The New York of The Great Gatsby is different to the New York of The Bonfire of the Vanities, which is different to the New York of Breakfast at Tiffany’s or Sex and the City. It’s the same city, but you’re reimagining it.

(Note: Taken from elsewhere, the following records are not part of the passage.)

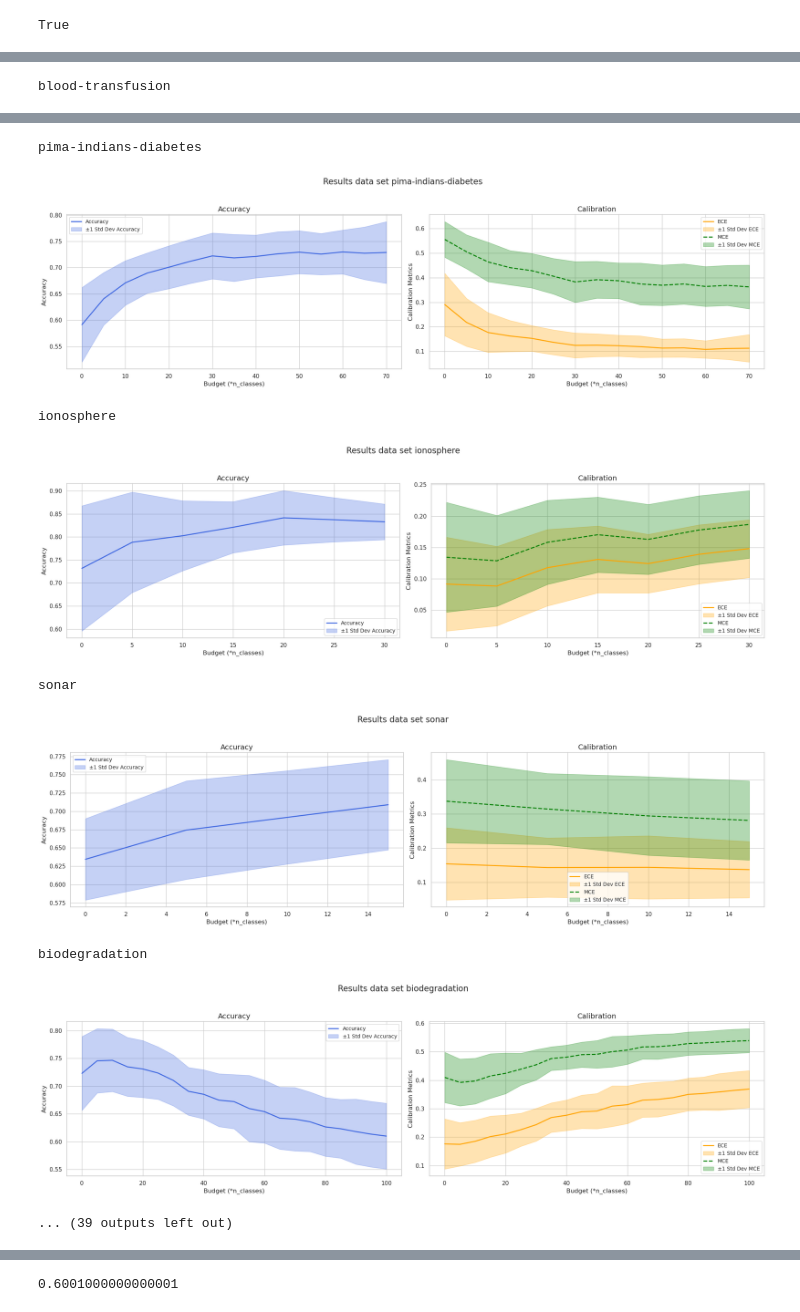
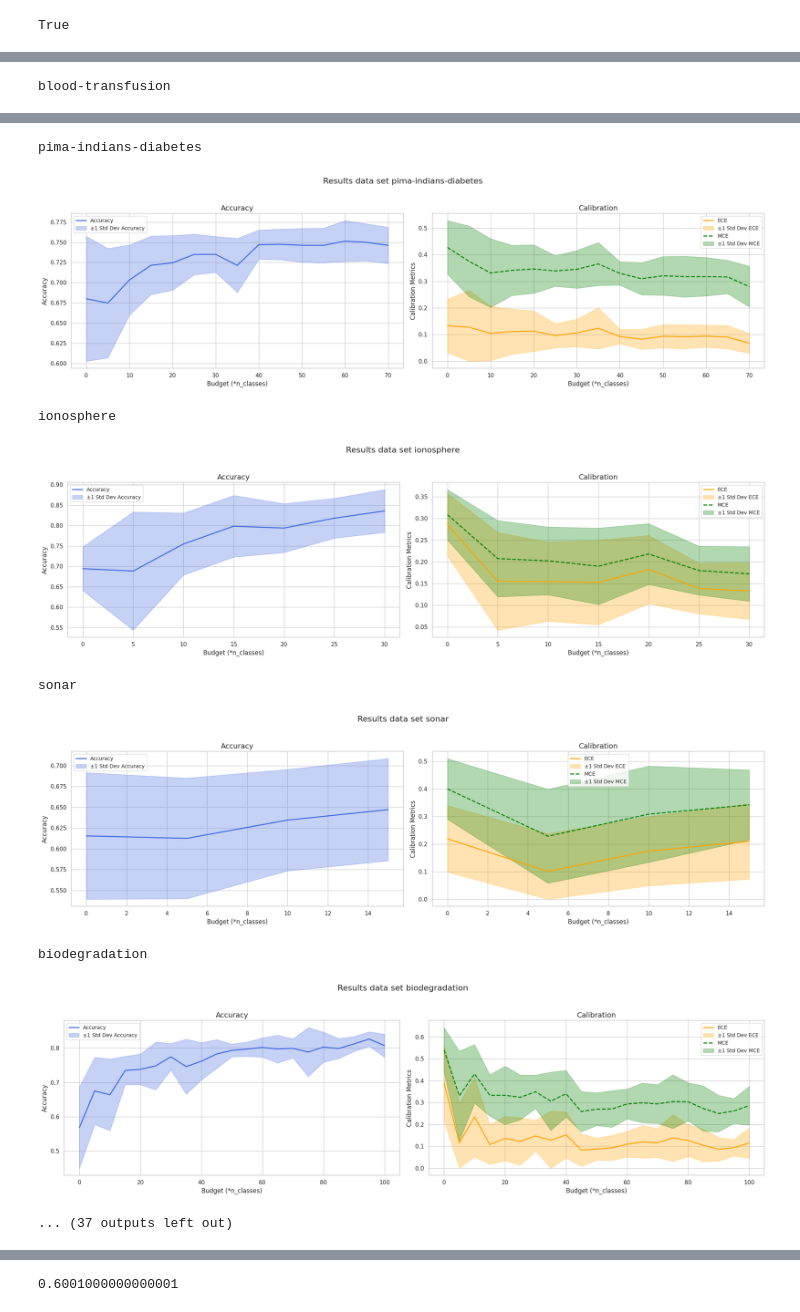
Before and after one commit to ploehnnico/multi_annotator_al, a Jupyter notebook: single-annotator.ipynb, the cells around one changed output, grey strips where cells are left out. Cells and saved outputs as stored; diff of their text form; code cells hidden in the pictures.

```diff
--- a/single-annotator.ipynb
+++ b/single-annotator.ipynb
@@ -149,7 +152,7 @@ def run_experiment(data_set_name, seed, classifier, nbudget=5, query_strategy=ma
 	n_classes = len(np.unique(y_test))
 	budget = nbudget * n_classes
 
-	if classifier.func == PWC:
+	if isinstance(classifier, partial) and classifier.func == PWC:
 		classifier = classifier(n_classes=n_classes)
 	else:
 		classifier = classifier()
@@ -189,7 +192,10 @@ partial(PWC, metric='rbf').func == PWC
 # %% [output]
 True
+# %%
+res = run_experiment(classifier=partial(PWC, metric='rbf'), nbudget=5, query_strategy=margin_qs, data_set_name='glass', seed=1, verbose=False)
 # %%
-skip = ['ecoli']
+skip = ['ecoli', 'glass']
+overall_results = []
 
 for data_set_name in data_set_names:
 
@@ -200,16 +206,24 @@ for data_set_name in data_set_names:
 	seeds = np.arange(20)
 	nbudget = 5
 
+	# classifier = GaussianNB
+	classifier = partial(PWC, metric='rbf')
+
 	results = []
 
 	for seed in seeds:
-		res = run_experiment(classifier=GaussianNB, nbudget=nbudget, query_strategy=margin_qs, data_set_name=data_set_name, seed=seed, verbose=False)
+		with warnings.catch_warnings():
+			warnings.filterwarnings("ignore", category=FutureWarning)
+			res = run_experiment(classifier=classifier, nbudget=nbudget, query_strategy=margin_qs, data_set_name=data_set_name, seed=seed, verbose=False)
 		results.append(res)
 
 	# Extract accuracy, ECE, and MCE data
 	acc = [x['accuracies'] for x in results]
 	ece = [x['ece'] for x in results]
 	mce = [x['mce'] for x in results]
+
+	last_means = [np.mean(l, axis=0)[-1].round(3) for l in [acc, ece, mce]]
+	overall_results.append({'accuracy': last_means[0], 'ece': last_means[1], 'mce': last_means[2]})
 
 	x = np.arange(len(acc[0])) * nbudget  # Budget values
 	sns.set_theme(style='whitegrid')  # Use modern Seaborn styling
@@ -248,9 +262,9 @@ blood-transfusion
 pima-indians-diabetes
-[figure, old version]
+[figure, new version]
 ionosphere
-[figure, old version]
+[figure, new version]
 sonar
-[figure, old version]
+[figure, new version]
 biodegradation
-[figure, old version]
+[figure, new version]
-... (39 outputs left out)
+... (37 outputs left out)
```
Also changed, not shown: parts of 6 cells of this notebook, 7 other files.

I love reading books that are immersive, and a lot of that’s got to do with the books that create a different kind of world. That’s what you’re doing with setting in a good crime book. I’m a big fan say, of Ann Cleeves and her ‘Shetland’ books. The landscapes there shape the characters, shape the plot, and informs the motivation of both the good guys and the bad guys. When you’re writing, the setting actually feeds back into the words you’re choosing, almost subliminally. I think character and setting often trump plot: you don’t want to have a lousy plot, but if you get it all working together – setting, character, plot, pacing etc – what you get, is the whole being greater than the sum of the parts.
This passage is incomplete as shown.